* _DIRECTIONS FOR THIS TASK_: From the listing below, copy each line that contains the word "controls".

* _RECORDS FOR THE EXERCISE_:
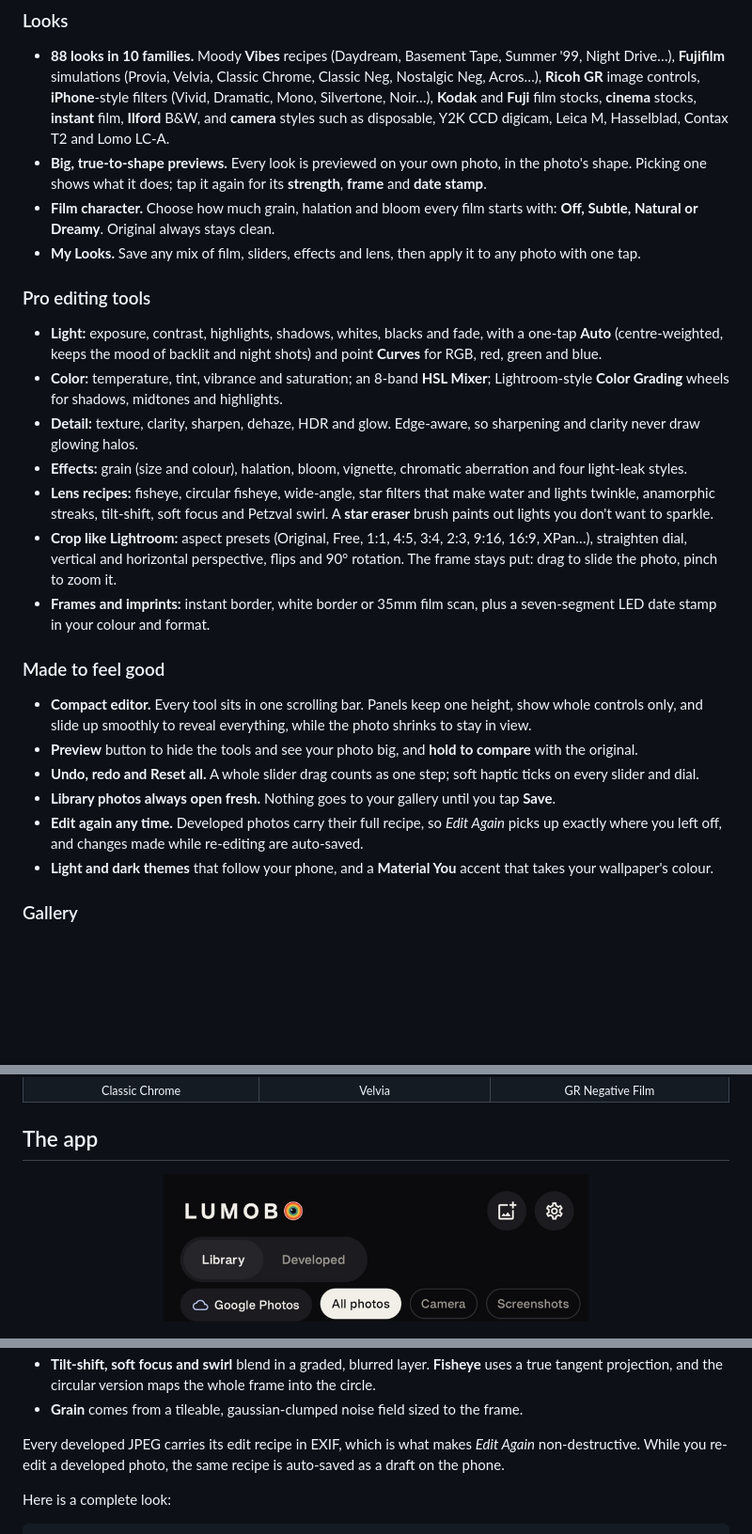
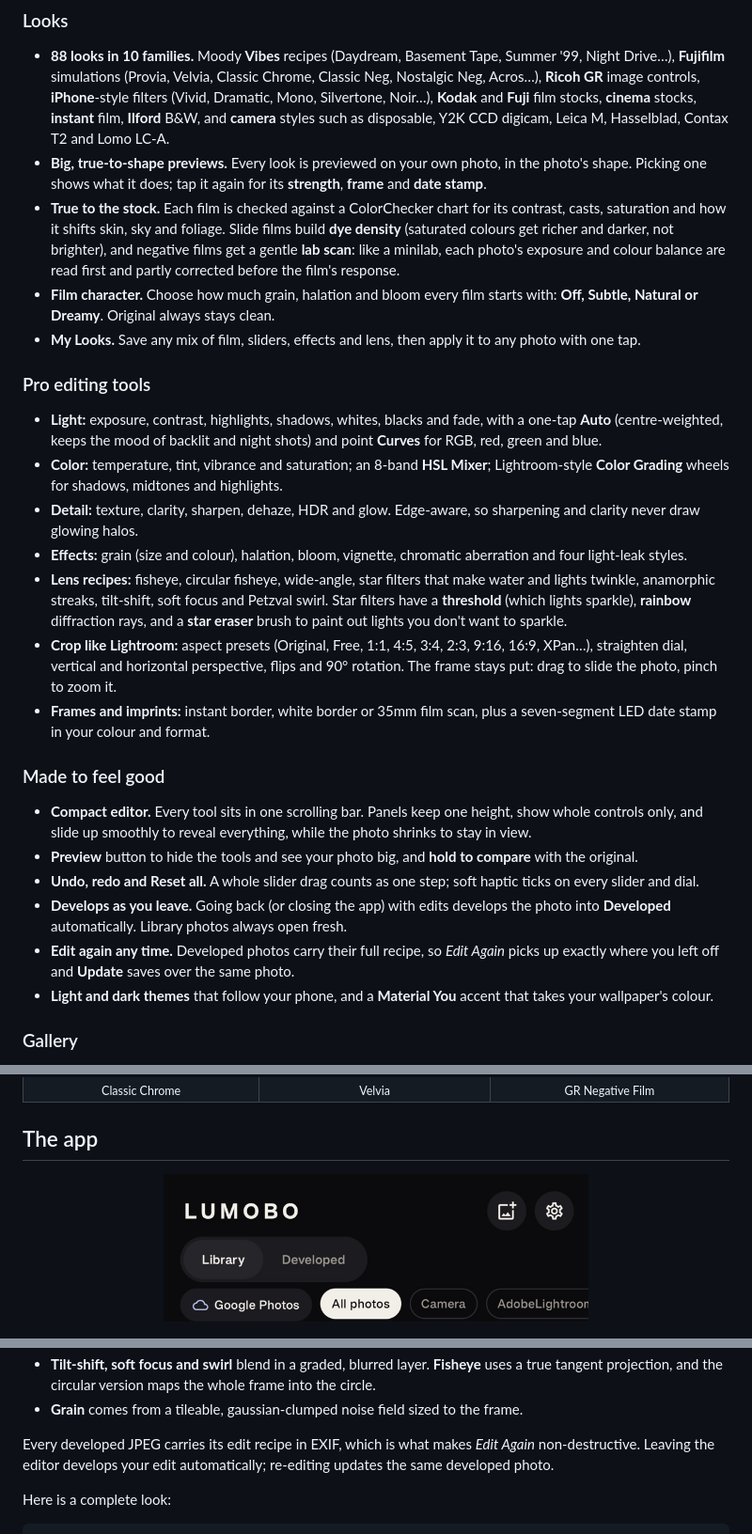
Before and after one commit to amarsakore/lumobo, a Markdown page: README.md, 3 parts joined by grey strips. Shown at 94% size. GitHub-like rendering; pictures changed too: docs/screenshots/home-header.jpg; blank space fills up the shorter version.

```diff
--- a/README.md
+++ b/README.md
@@ -52,6 +52,7 @@
 ### Looks
 - **88 looks in 10 families.** Moody **Vibes** recipes (Daydream, Basement Tape, Summer '99, Night Drive…), **Fujifilm** simulations (Provia, Velvia, Classic Chrome, Classic Neg, Nostalgic Neg, Acros…), **Ricoh GR** image controls, **iPhone**-style filters (Vivid, Dramatic, Mono, Silvertone, Noir…), **Kodak** and **Fuji** film stocks, **cinema** stocks, **instant** film, **Ilford** B&amp;W, and **camera** styles such as disposable, Y2K CCD digicam, Leica M, Hasselblad, Contax T2 and Lomo LC-A.
 - **Big, true-to-shape previews.** Every look is previewed on your own photo, in the photo's shape. Picking one shows what it does; tap it again for its **strength**, **frame** and **date stamp**.
+- **True to the stock.** Each film is checked against a ColorChecker chart for its contrast, casts, saturation and how it shifts skin, sky and foliage. Slide films build **dye density** (saturated colours get richer and darker, not brighter), and negative films get a gentle **lab scan**: like a minilab, each photo's exposure and colour balance are read first and partly corrected before the film's response.
 - **Film character.** Choose how much grain, halation and bloom every film starts with: **Off, Subtle, Natural or Dreamy**. Original always stays clean.
 - **My Looks.** Save any mix of film, sliders, effects and lens, then apply it to any photo with one tap.
 
@@ -60,7 +61,7 @@
 - **Color:** temperature, tint, vibrance and saturation; an 8-band **HSL Mixer**; Lightroom-style **Color Grading** wheels for shadows, midtones and highlights.
 - **Detail:** texture, clarity, sharpen, dehaze, HDR and glow. Edge-aware, so sharpening and clarity never draw glowing halos.
 - **Effects:** grain (size and colour), halation, bloom, vignette, chromatic aberration and four light-leak styles.
-- **Lens recipes:** fisheye, circular fisheye, wide-angle, star filters that make water and lights twinkle, anamorphic streaks, tilt-shift, soft focus and Petzval swirl. A **star eraser** brush paints out lights you don't want to sparkle.
+- **Lens recipes:** fisheye, circular fisheye, wide-angle, star filters that make water and lights twinkle, anamorphic streaks, tilt-shift, soft focus and Petzval swirl. Star filters have a **threshold** (which lights sparkle), **rainbow** diffraction rays, and a **star eraser** brush to paint out lights you don't want to sparkle.
 - **Crop like Lightroom:** aspect presets (Original, Free, 1:1, 4:5, 3:4, 2:3, 9:16, 16:9, XPan…), straighten dial, vertical and horizontal perspective, flips and 90° rotation. The frame stays put: drag to slide the photo, pinch to zoom it.
 - **Frames and imprints:** instant border, white border or 35mm film scan, plus a seven-segment LED date stamp in your colour and format.
 
@@ -68,8 +69,8 @@
 - **Compact editor.** Every tool sits in one scrolling bar. Panels keep one height, show whole controls only, and slide up smoothly to reveal everything, while the photo shrinks to stay in view.
 - **Preview** button to hide the tools and see your photo big, and **hold to compare** with the original.
 - **Undo, redo and Reset all.** A whole slider drag counts as one step; soft haptic ticks on every slider and dial.
-- **Library photos always open fresh.** Nothing goes to your gallery until you tap **Save**.
-- **Edit again any time.** Developed photos carry their full recipe, so *Edit Again* picks up exactly where you left off, and changes made while re-editing are auto-saved.
+- **Develops as you leave.** Going back (or closing the app) with edits develops the photo into **Developed** automatically. Library photos always open fresh.
+- **Edit again any time.** Developed photos carry their full recipe, so *Edit Again* picks up exactly where you left off and **Update** saves over the same photo.
 - **Light and dark themes** that follow your phone, and a **Material You** accent that takes your wallpaper's colour.
 
 ### Gallery
@@ -313,7 +314,7 @@ The model is baked into a **64³ 3D LUT**. An OpenGL ES 3 shader ([`Shaders.kt`]
 - **Tilt-shift, soft focus and swirl** blend in a graded, blurred layer. **Fisheye** uses a true tangent projection, and the circular version maps the whole frame into the circle.
 - **Grain** comes from a tileable, gaussian-clumped noise field sized to the frame.
 
-Every developed JPEG carries its edit recipe in EXIF, which is what makes *Edit Again* non-destructive. While you re-edit a developed photo, the same recipe is auto-saved as a draft on the phone.
+Every developed JPEG carries its edit recipe in EXIF, which is what makes *Edit Again* non-destructive. Leaving the editor develops your edit automatically; re-editing updates the same developed photo.
 
 Here is a complete look:
 
```
Also changed, not shown: other parts of README.md (+4 -1 lines), 18 other files.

* _TASK ANSWER_:
 - **88 looks in 10 families.** Moody **Vibes** recipes (Daydream, Basement Tape, Summer '99, Night Drive…), **Fujifilm** simulations (Provia, Velvia, Classic Chrome, Classic Neg, Nostalgic Neg, Acros…), **Ricoh GR** image controls, **iPhone**-style filters (Vivid, Dramatic, Mono, Silvertone, Noir…), **Kodak** and **Fuji** film stocks, **cinema** stocks, **instant** film, **Ilford** B&amp;W, and **camera** styles such as disposable, Y2K CCD digicam, Leica M, Hasselblad, Contax T2 and Lomo LC-A.
 - **Compact editor.** Every tool sits in one scrolling bar. Panels keep one height, show whole controls only, and slide up smoothly to reveal everything, while the photo shrinks to stay in view.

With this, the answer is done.